Amen. Unfortunately, that kind of “manliness” seems engrained in our culture. And it’s not just contemporary middle-aged men who never matured past college. I remember reading a monk (probably of the Greek Orthodox tradition) who believed that two hours of sleep is enough for a monk, if he’s a fighter. Such endurance was also lauded by the Stoics (Seneca: “I do not allow time for sleep but yield to it when I must, and when my eyes are wearied with waking and ready to fall shut, I keep them at their task”). I remember reading about how T.E. Lawrence (I think it was TEL) once walked into a friend’s room at Oxford, announced that he hadn’t eaten or slept for 48 hours, then started firing a pistol randomly out the window. It was considered kinda cool, if unsettling. In today’s society, there are few things considered more infantile than a nap (or, using the preferred phrase of men reacting to their friend’s announcement that he’s going to lie down, “nappy wappy,” as in “Does hims need a nappy wappy?”).

I like sleep, and I like naps. But I’m also a firm believer in tradition. The tradition that says “sleeping is for wimps” is firmly ensconced in our culture, so I’m hesitant to write it off. Still, studies are showing that our modern attitude towards sleep ain’t healthy. Something has to give.

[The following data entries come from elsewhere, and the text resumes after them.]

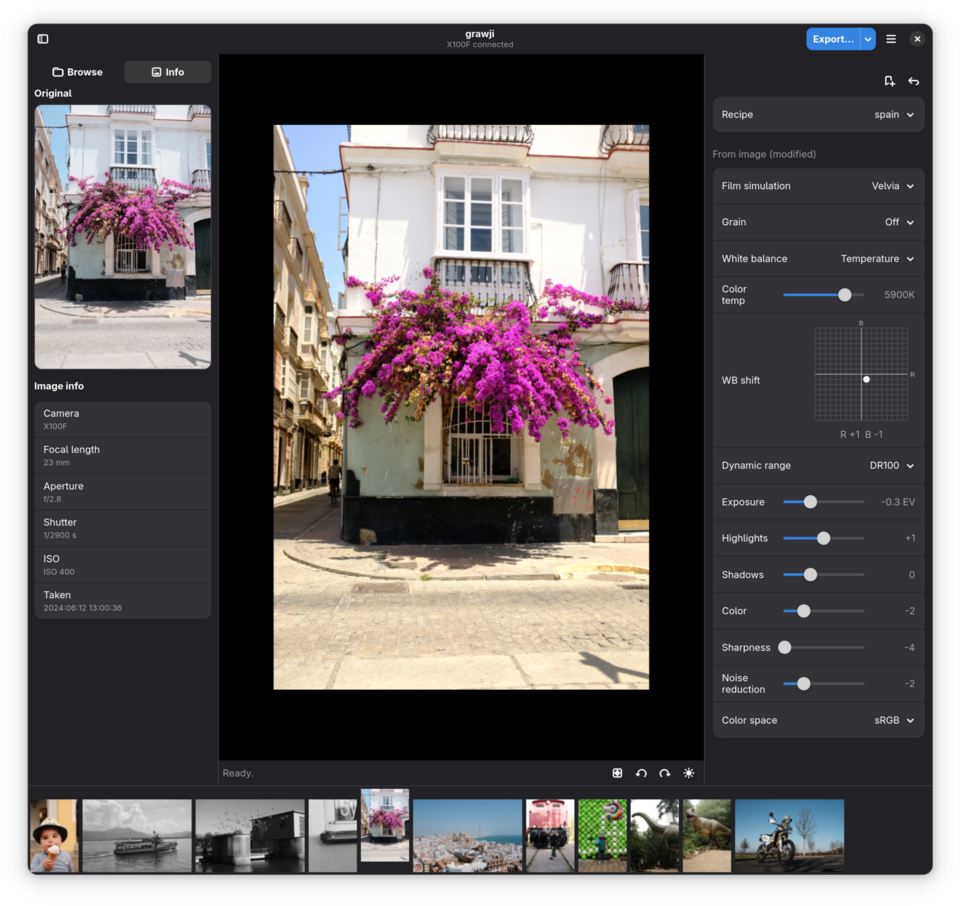
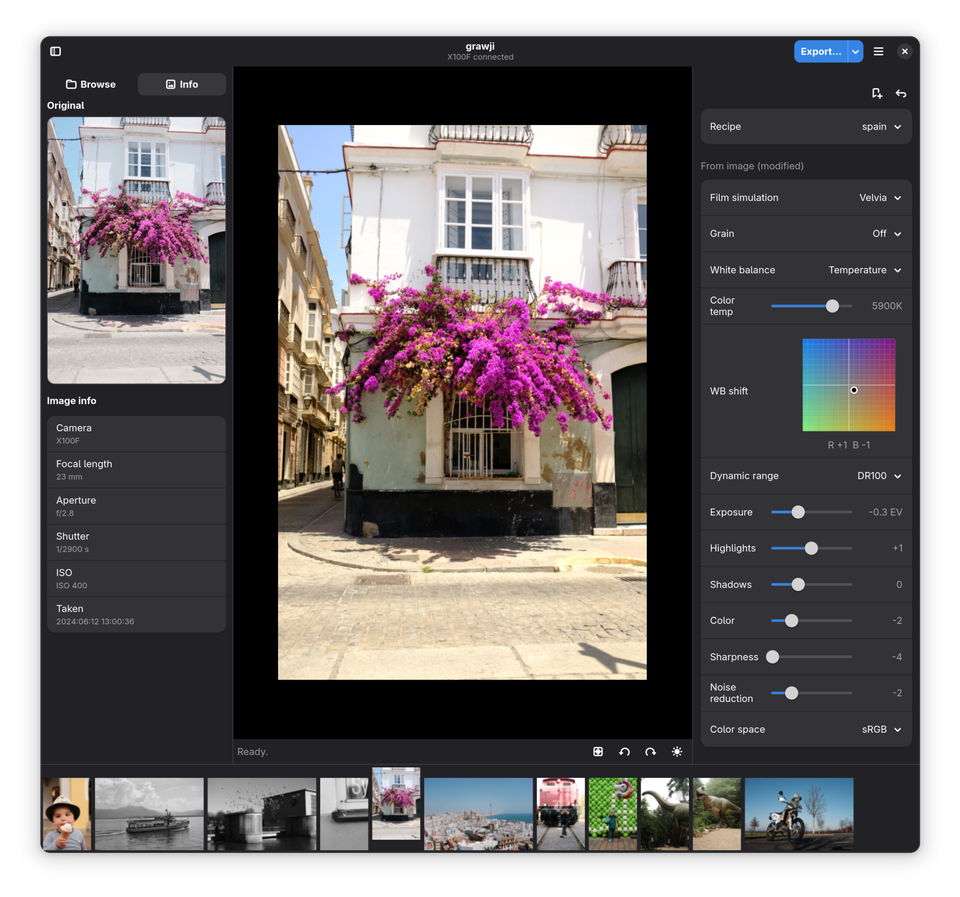
feat(ui, core): add white-balance grid tinting preference and functionality

diff --git a/src/grawji/widgets.py b/src/grawji/widgets.py
@@ -121,6 +121,7 @@ class WBShiftGrid(Gtk.DrawingArea):
         super().__init__()
         self._r = 0
         self._b = 0
+        self._colored = False
         self._on_changed: Callable[[int, int], None] | None = None
         self.set_content_width(164)
         self.set_content_height(164)
@@ -132,6 +133,21 @@ class WBShiftGrid(Gtk.DrawingArea):
         drag = Gtk.GestureDrag()
         drag.connect("drag-update", self._on_drag)
         self.add_controller(drag)
+
+    def set_colored(self, colored: bool) -> None:
+        """Tint each cell to preview its white-balance shift, or not."""
+        self._colored = colored
+        self.queue_draw()
+
+    @staticmethod
+    def _cell_rgb(r: float, b: float) -> tuple[float, float, float]:
+        """Opponent-colour tint for a shift: +R red, +B blue, and inverses."""
+        base, amp = 0.5, 0.22
+        red = base + amp * (r - b)
+        green = base - amp * (r + b)
+        blue = base + amp * (b - r)
+        clamp = lambda v: max(0.0, min(1.0, v))  # noqa: E731
+        return clamp(red), clamp(green), clamp(blue)
 
     def get_values(self) -> tuple[int, int]:
         """Return the current (red, blue) shift."""
@@ -190,12 +206,27 @@ class WBShiftGrid(Gtk.DrawingArea):
             if self._on_changed is not None:
                 self._on_changed(self._r, self._b)
 
+    def _fill_cells(self, cx: Any, ox: float, oy: float, step: float) -> None:
+        """Tint every grid cell with its opponent-colour shift preview."""
+        cells = 2 * self._RANGE
+        for col in range(cells):
+            r = ((col + 0.5) / cells) * 2 - 1
+            for row in range(cells):
+                b = 1 - ((row + 0.5) / cells) * 2
+                red, green, blue = self._cell_rgb(r, b)
+                cx.set_source_rgb(red, green, blue)
+                cx.rectangle(ox + col * step, oy + row * step, step, step)
+                cx.fill()
+
     def _draw(
         self, _area: Gtk.DrawingArea, cx: Any, _width: int, _height: int
     ) -> None:
         """Draw the grid, axes and current marker (cx is a cairo ctx)."""
         ox, oy, size, step = self._geometry()
         color = self.get_color()
+
+        if self._colored:
+            self._fill_cells(cx, ox, oy, step)
 
         cx.set_line_width(1.0)
         cx.set_source_rgba(color.red, color.green, color.blue, 0.15)
@@ -219,13 +250,14 @@ class WBShiftGrid(Gtk.DrawingArea):
 
         px = ox + (self._r / self._RANGE / 2 + 0.5) * size
         py = oy + (0.5 - self._b / self._RANGE / 2) * size
-        cx.set_source_rgba(color.red, color.green, color.blue, 0.95)
-        cx.arc(px, py, 5.0, 0, 6.2832)
-        cx.fill()
-
-        cx.set_source_rgba(color.red, color.green, color.blue, 0.7)
-        b_ext = cx.text_extents("B")
-        cx.move_to(mid_x - b_ext.width / 2, oy - 4)
-        cx.show_text("B")
-        cx.move_to(ox + size + 4, mid_y + 4)
-        cx.show_text("R")
+        if self._colored:
+            cx.set_source_rgb(1.0, 1.0, 1.0)
+            cx.arc(px, py, 5.5, 0, 6.2832)
+            cx.fill()
+            cx.set_source_rgb(0.0, 0.0, 0.0)
+            cx.arc(px, py, 3.5, 0, 6.2832)
+            cx.fill()
+        else:
+            cx.set_source_rgba(color.red, color.green, color.blue, 0.95)
+            cx.arc(px, py, 5.0, 0, 6.2832)
+            cx.fill()

diff --git a/src/grawji/window.py b/src/grawji/window.py
@@ -415,6 +415,7 @@ class MainWindow(Adw.ApplicationWindow):
             fmt=lambda i: f"{_WB_KELVIN_PRESETS[round(i)]}K",
         )
         self._wb_grid = WBShiftGrid()
+        self._wb_grid.set_colored(self._settings.wb_grid_tint)
         self._wb_shift_label = Gtk.Label(halign=Gtk.Align.CENTER)
         self._wb_shift_label.add_css_class("dim-label")
         wb_box = Gtk.Box(orientation=Gtk.Orientation.VERTICAL, spacing=0)
@@ -1225,9 +1226,14 @@ class MainWindow(Adw.ApplicationWindow):
     def _on_preferences(self) -> None:
         """Open the preferences dialog."""
         dialog = PreferencesDialog(
-            settings=self._settings, on_change=self._save_settings
+            settings=self._settings, on_change=self._on_settings_changed
         )
         dialog.present(self)
+
+    def _on_settings_changed(self) -> None:
+        """Persist settings and apply any that affect the live UI."""
+        self._wb_grid.set_colored(self._settings.wb_grid_tint)
+        self._save_settings()
 
     def _save_settings(self) -> None:
         """Persist the current settings to disk."""

diff --git a/src/grawji/preferences.py b/src/grawji/preferences.py
@@ -28,6 +28,7 @@ class PreferencesDialog(Adw.PreferencesDialog):
     __gtype_name__ = "GrawjiPreferencesDialog"
 
     load_recipe_row = Gtk.Template.Child()
+    wb_grid_row = Gtk.Template.Child()
     jpeg_quality_scale = Gtk.Template.Child()
     batch_skip_row = Gtk.Template.Child()
 
@@ -45,9 +46,11 @@ class PreferencesDialog(Adw.PreferencesDialog):
         self._on_change = on_change
 
         self.load_recipe_row.set_active(settings.load_recipe_from_image)
+        self.wb_grid_row.set_active(settings.wb_grid_tint)
         self.jpeg_quality_scale.set_value(settings.jpeg_quality)
         self.batch_skip_row.set_active(settings.batch_skip_foreign)
         self.load_recipe_row.connect("notify::active", self._on_edited)
+        self.wb_grid_row.connect("notify::active", self._on_edited)
         self.jpeg_quality_scale.connect("value-changed", self._on_edited)
         self.batch_skip_row.connect("notify::active", self._on_edited)
 
@@ -56,6 +59,7 @@ class PreferencesDialog(Adw.PreferencesDialog):
         self._settings.load_recipe_from_image = (
             self.load_recipe_row.get_active()
         )
+        self._settings.wb_grid_tint = self.wb_grid_row.get_active()
         self._settings.jpeg_quality = int(self.jpeg_quality_scale.get_value())
         self._settings.batch_skip_foreign = self.batch_skip_row.get_active()
         self._on_change()

diff --git a/src/grawji/settings.py b/src/grawji/settings.py
@@ -38,6 +38,8 @@ class Settings:
         batch_skip_foreign: On batch export, skip RAFs shot by a different
             camera body (which the connected camera cannot convert) and
             carry on, instead of stopping the whole batch.
+        wb_grid_tint: When True, tint each white-balance shift grid cell
+            with the colour it nudges the image toward.
     """
 
     load_recipe_from_image: bool = True
@@ -48,6 +50,7 @@ class Settings:
     window_height: int = 0
     jpeg_quality: int = 95
     batch_skip_foreign: bool = False
+    wb_grid_tint: bool = True
 
     def to_dict(self) -> dict[str, object]:
         """Return a plain dict for JSON storage."""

And it ain’t gonna be me.

I’m going to lie down.

One Response

  1. Dennis